To make a bid, you just find the painting number in the bidding book, check the current bid and enter a higher offer. The minimum bid on any one item is $25, which is a bargain price for any of the paintings or sculptures on display.

Bidding ends on Saturday so time is running out.

Here's my entry and it is only available at this exhibition.

floral fireworks still life painting in oil by Andy Dolphin
Floral fireworks
12.5cm x 22.5cm oil on ply panel.
© Andy Dolphin

Mitchell House is located in Mt Barker, on Albany Highway, opposite the old railway station building. It's a pink building on the corner of Ormond Road. You can't miss it.

Friday, July 4, 2014

Clive Palmer digital caricature

Considered by some to be the current leader of the Australian Parliament, larger-than-life MP Clive Palmer is the subject of my latest caricature sketch.

Clive Palmer digital caricature by Andy Dolphin
Clive Palmer MP
Digital caricature sketch.
Original 1000x1000px
© 2014, Andy Dolphin
Despite some obvious features, Mr Palmer was surprisingly difficult to caricature.

This isn't exactly a finished piece, but it will do for now.

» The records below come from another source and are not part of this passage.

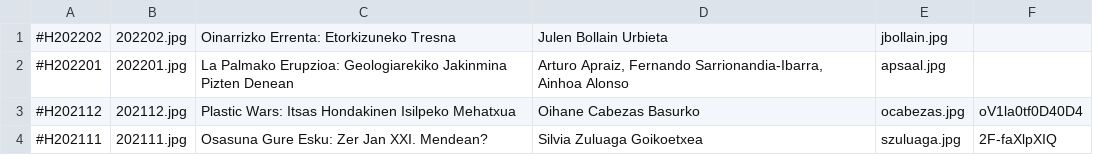
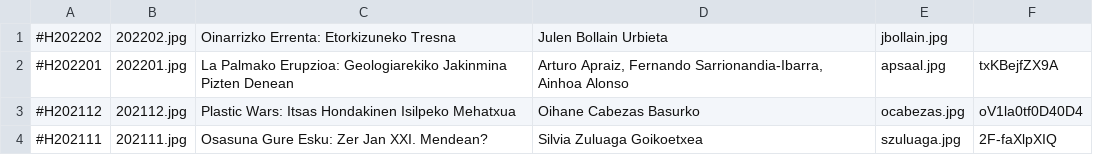
Before and after one commit to zientziarengiltzak/zientziarengiltzak.github.io, a CSV file: Python/hitzaldiak/00_izenburuak.csv, drawn as a sheet; only a part is shown.

```diff
--- a/Python/hitzaldiak/00_izenburuak.csv
+++ b/Python/hitzaldiak/00_izenburuak.csv
@@ -1,3 +1,3 @@
 #H202202;202202.jpg;Oinarrizko Errenta: Etorkizuneko Tresna; Julen Bollain Urbieta;jbollain.jpg;
-#H202201;202201.jpg;La Palmako Erupzioa: Geologiarekiko Jakinmina Pizten Denean; Arturo Apraiz, Fernando Sarrionandia-Ibarra, Ainhoa Alonso;apsaal.jpg;
+#H202201;202201.jpg;La Palmako Erupzioa: Geologiarekiko Jakinmina Pizten Denean; Arturo Apraiz, Fernando Sarrionandia-Ibarra, Ainhoa Alonso;apsaal.jpg;txKBejfZX9A
 #H202112;202112.jpg;Plastic Wars: Itsas Hondakinen Isilpeko Mehatxua; Oihane Cabezas Basurko;ocabezas.jpg;oV1la0tf0D40D4
```
Also changed, not shown: 2 other files.
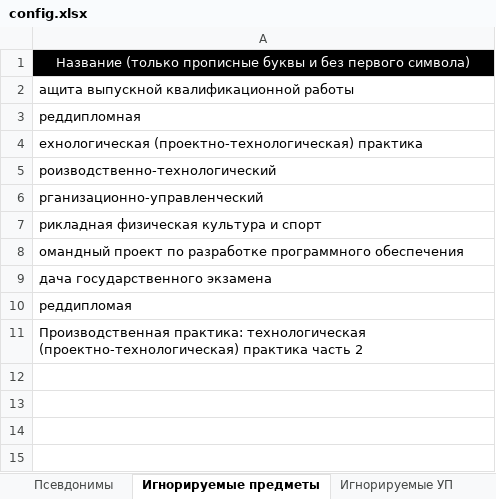
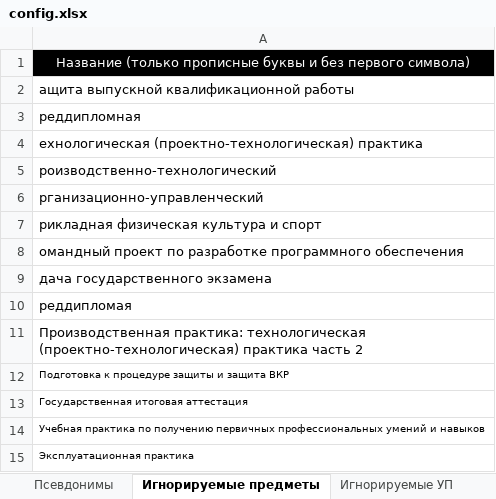
Before and after one commit to ekhalturin-ki15/SPA-SFU2, an Excel workbook: config.xlsx, sheet Игнорируемые предметы, drawn as a sheet; values as stored, in another font and other column widths than the file's, no borders; the diff names each change by its address in the sheet, - before the commit and + after, or states it on an @@ line.

```diff
--- a/config.xlsx (sheet Игнорируемые предметы)
+++ b/config.xlsx (sheet Игнорируемые предметы)
+row 12: Подготовка к процедуре защиты и защита ВКР
+row 13: Государственная итоговая аттестация
+row 14: Учебная практика по получению первичных профессиональных умений и навыков
+row 15: Эксплуатационная практика
```
Also changed, not shown: sheet Параметры, 10 other files.
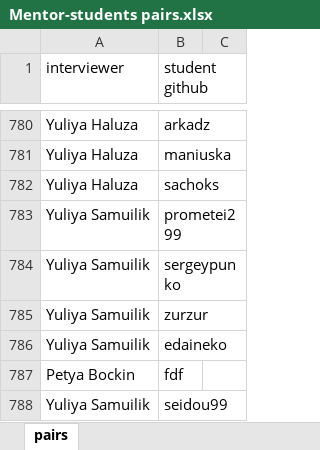
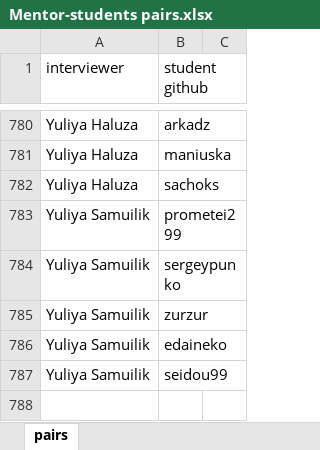
Before and after one commit to siarohin/mentor-dashboard, an Excel workbook: mentor-dashboard/src/rawSource/Mentor-students pairs.xlsx, sheet pairs, drawn as a sheet; only a part is shown, gaps mark what is left out; values as stored, in another font and other column widths than the file's, no borders; the diff names each change by its address in the sheet, - before the commit and + after, or states it on an @@ line.

Commit message:
feat: merge mentorScore data

```diff
--- a/mentor-dashboard/src/rawSource/Mentor-students pairs.xlsx (sheet pairs)
+++ b/mentor-dashboard/src/rawSource/Mentor-students pairs.xlsx (sheet pairs)
-row 787: Petya Bockin | fdf
```
Also changed, not shown: 5 other files.
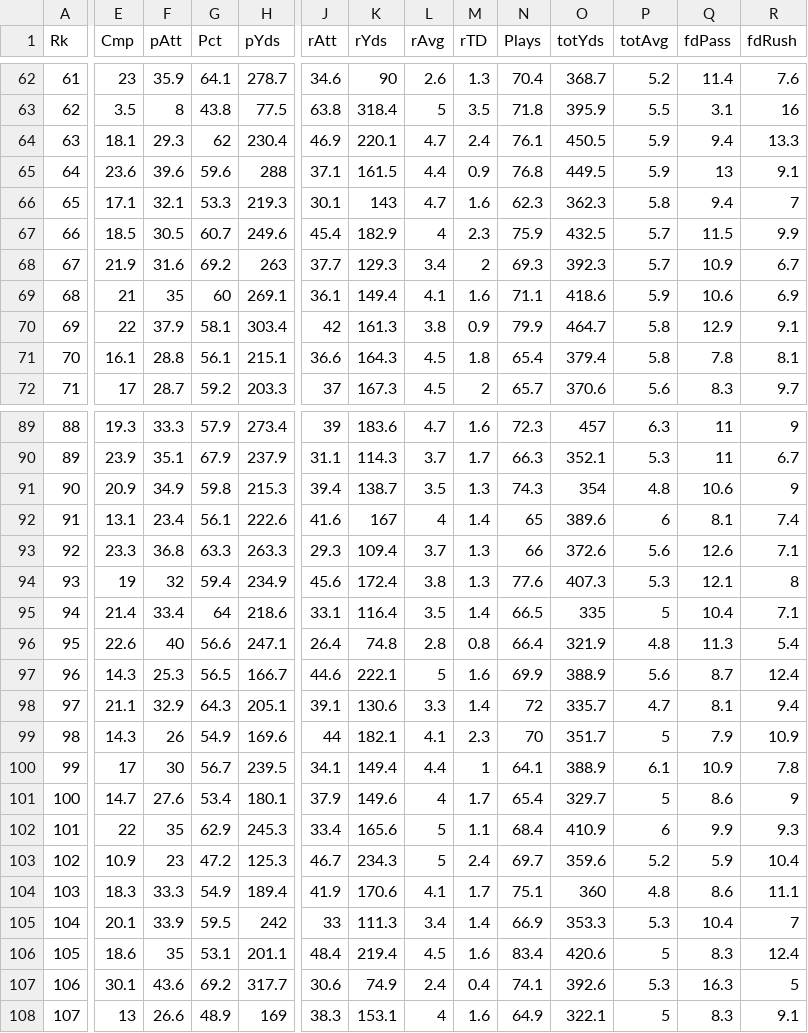
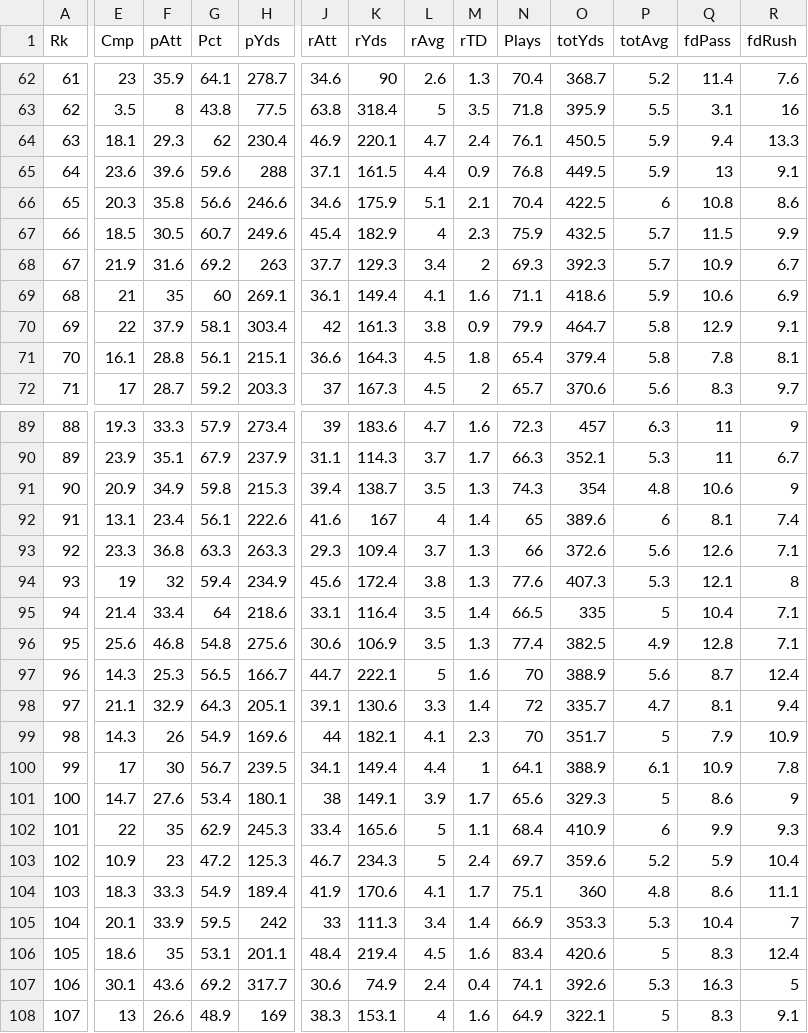
Before and after one commit to smazurski/CollegeFootballPointPrediction, a CSV file: 2021 CFB Model/Off_CFB_team_basic_stats.csv, drawn as a sheet; only a part is shown, gaps mark what is left out; the diff covers the shown part only; the diff names each change by its address in the sheet, - before the commit and + after, or states it on an @@ line.

```diff
--- a/2021 CFB Model/Off_CFB_team_basic_stats.csv
+++ b/2021 CFB Model/Off_CFB_team_basic_stats.csv
-E66 (Cmp): 17.1
+E66 (Cmp): 20.3
-F66 (pAtt): 32.1
+F66 (pAtt): 35.8
-G66 (Pct): 53.3
+G66 (Pct): 56.6
-H66 (pYds): 219.3
+H66 (pYds): 246.6
-J66 (rAtt): 30.1
+J66 (rAtt): 34.6
-K66 (rYds): 143
+K66 (rYds): 175.9
-L66 (rAvg): 4.7
+L66 (rAvg): 5.1
-M66 (rTD): 1.6
+M66 (rTD): 2.1
-N66 (Plays): 62.3
+N66 (Plays): 70.4
-O66 (totYds): 362.3
+O66 (totYds): 422.5
-P66 (totAvg): 5.8
+P66 (totAvg): 6
-Q66 (fdPass): 9.4
+Q66 (fdPass): 10.8
-R66 (fdRush): 7
+R66 (fdRush): 8.6
-E96 (Cmp): 22.6
+E96 (Cmp): 25.6
-F96 (pAtt): 40
+F96 (pAtt): 46.8
-G96 (Pct): 56.6
+G96 (Pct): 54.8
-H96 (pYds): 247.1
+H96 (pYds): 275.6
-J96 (rAtt): 26.4
+J96 (rAtt): 30.6
-K96 (rYds): 74.8
+K96 (rYds): 106.9
-L96 (rAvg): 2.8
+L96 (rAvg): 3.5
-M96 (rTD): 0.8
+M96 (rTD): 1.3
-N96 (Plays): 66.4
+N96 (Plays): 77.4
-O96 (totYds): 321.9
+O96 (totYds): 382.5
-P96 (totAvg): 4.8
+P96 (totAvg): 4.9
-Q96 (fdPass): 11.3
+Q96 (fdPass): 12.8
-R96 (fdRush): 5.4
+R96 (fdRush): 7.1
-J97 (rAtt): 44.6
+J97 (rAtt): 44.7
-N97 (Plays): 69.9
+N97 (Plays): 70
-J101 (rAtt): 37.9
+J101 (rAtt): 38
-K101 (rYds): 149.6
+K101 (rYds): 149.1
-L101 (rAvg): 4
+L101 (rAvg): 3.9
-N101 (Plays): 65.4
+N101 (Plays): 65.6
-O101 (totYds): 329.7
+O101 (totYds): 329.3
```
Also changed, not shown: 54 edited cells elsewhere in this file, 2021 CFB Model/2021_ESPN_FPI.csv, 2021 CFB Model/2021_football_outsiders_DEF_FEI.csv, 3 other files.
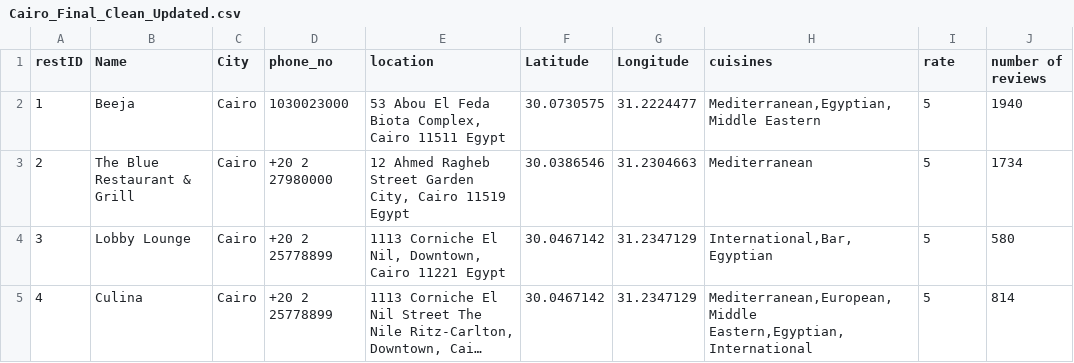
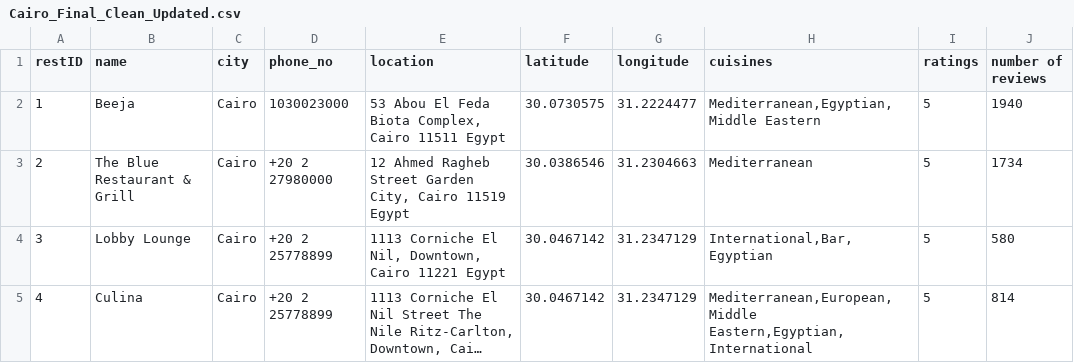
Before and after one commit to Salmaishak/RecommendationModel, a CSV file: Restaurants/Cairo_Final_Clean_Updated.csv, drawn as a sheet; only a part is shown; long unchanged cells end in …; the diff names each change by its address in the sheet, - before the commit and + after, or states it on an @@ line.

Commit message:
Create test environment for Restaurants

```diff
--- a/Restaurants/Cairo_Final_Clean_Updated.csv
+++ b/Restaurants/Cairo_Final_Clean_Updated.csv
-B1: Name
+B1: name
-C1: City
+C1: city
-F1: Latitude
+F1: latitude
-G1: Longitude
+G1: longitude
-I1: rate
+I1: ratings
```
Also changed, not shown: 5 other files.
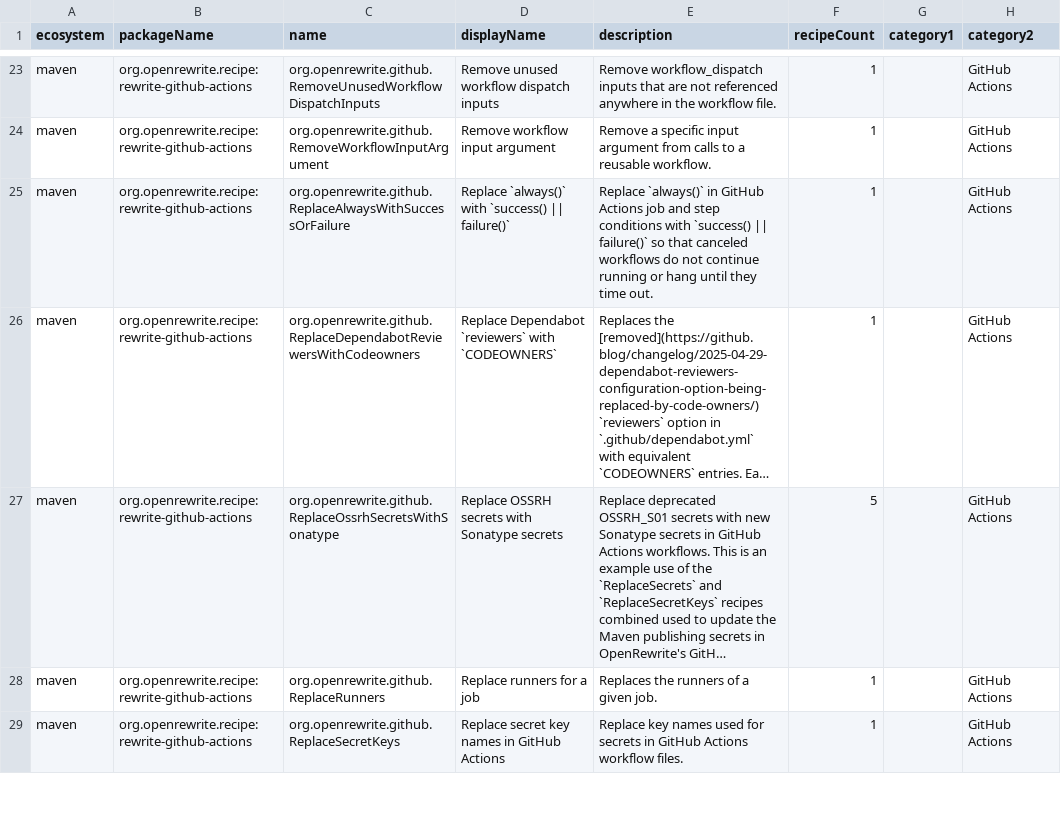
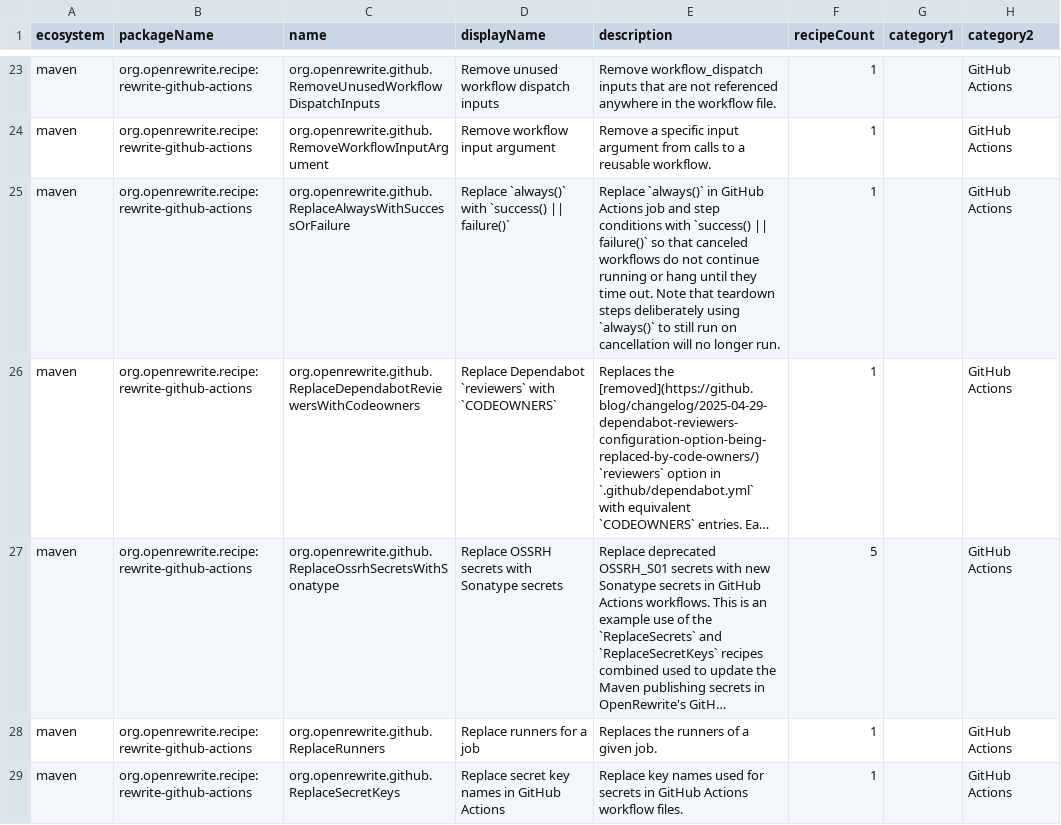
Before and after one commit to openrewrite/rewrite-github-actions, a CSV file: src/main/resources/META-INF/rewrite/recipes.csv, drawn as a sheet; only a part is shown, gaps mark what is left out; long unchanged cells end in …; the diff names each change by its address in the sheet, - before the commit and + after, or states it on an @@ line.

Commit message:
Simplify always() replacement and tighten the visit hot path

```diff
--- a/src/main/resources/META-INF/rewrite/recipes.csv
+++ b/src/main/resources/META-INF/rewrite/recipes.csv
-E25 (description): …time out.
+E25 (description): …time out. Note that teardown steps deliberately using `always()` to still run on cancellation will no longer run.
```
Also changed, not shown: 2 other files.
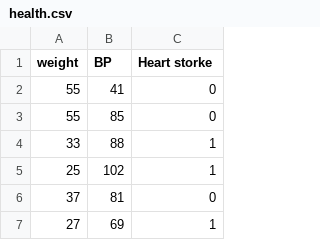
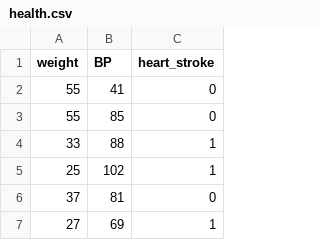
Before and after one commit to subash2002/MLA-Assignment, a CSV file: health.csv, drawn as a sheet; only a part is shown.

Commit message:
Add files via upload

```diff
--- a/health.csv
+++ b/health.csv
@@ -1,2 +1,2 @@
-weight,BP,Heart storke
+weight,BP,heart_stroke
 55,41,0
```
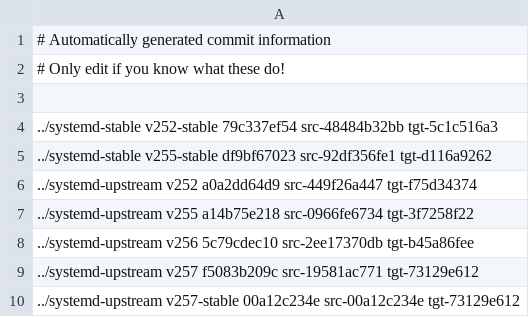
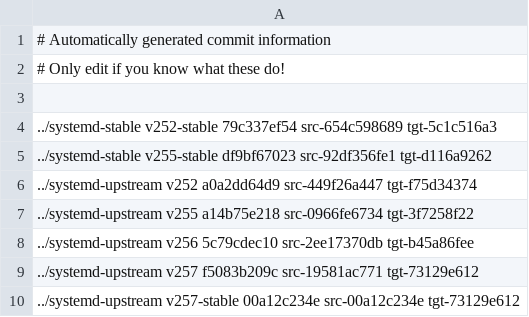
Before and after one commit to Yamakuzure/pwx-elogind-migration-tools, a CSV file: last_mutual_commits.csv, drawn as a sheet.

Commit message:
last_mutual_commits.csv: Update v252-stable
Signed-off-by: Sven Eden <sven@eden-worx.com>

```diff
--- a/last_mutual_commits.csv
+++ b/last_mutual_commits.csv
@@ -3,3 +3,3 @@
 
-../systemd-stable   v252-stable 79c337ef54 src-48484b32bb tgt-5c1c516a3
+../systemd-stable   v252-stable 79c337ef54 src-654c598689 tgt-5c1c516a3
 ../systemd-stable   v255-stable df9bf67023 src-92df356fe1 tgt-d116a9262
```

Before copying, please read the copyright details at the bottom of the sidebar.

Saturday, June 21, 2014

Dr Oz digital caricature

 Dr Oz Senate hearing digital caricature
Dr Oz in the headlights
Digital caricature sketch.
Original 830x975px
© 2014, Andy Dolphin

After reading a few recent news reports from the US, I quickly knocked up this preliminary caricature sketch of TV personality and cardiothoracic surgeon, Dr Oz.

Nicknamed "America's Doctor", Dr Oz found himself in front of US Senator Claire McCaskill, and facing some heavy questioning about his enthusiastic promotion of "miracle" weight loss products on his show.

Video of the doctor's testimony resulted in some "roo in the headlights" moments ("deer in the headlights" moments, if you're in the US. Others can insert their own local variant.) as the much-adored surgeon tried to answer the Senator's questions.

Those moments were the inspiration for me to finally caricature Dr Oz, something I've been planning for a while.

NOTE: Permission is NOT granted to use this image for any purpose. Sorry.

Small floral oil painting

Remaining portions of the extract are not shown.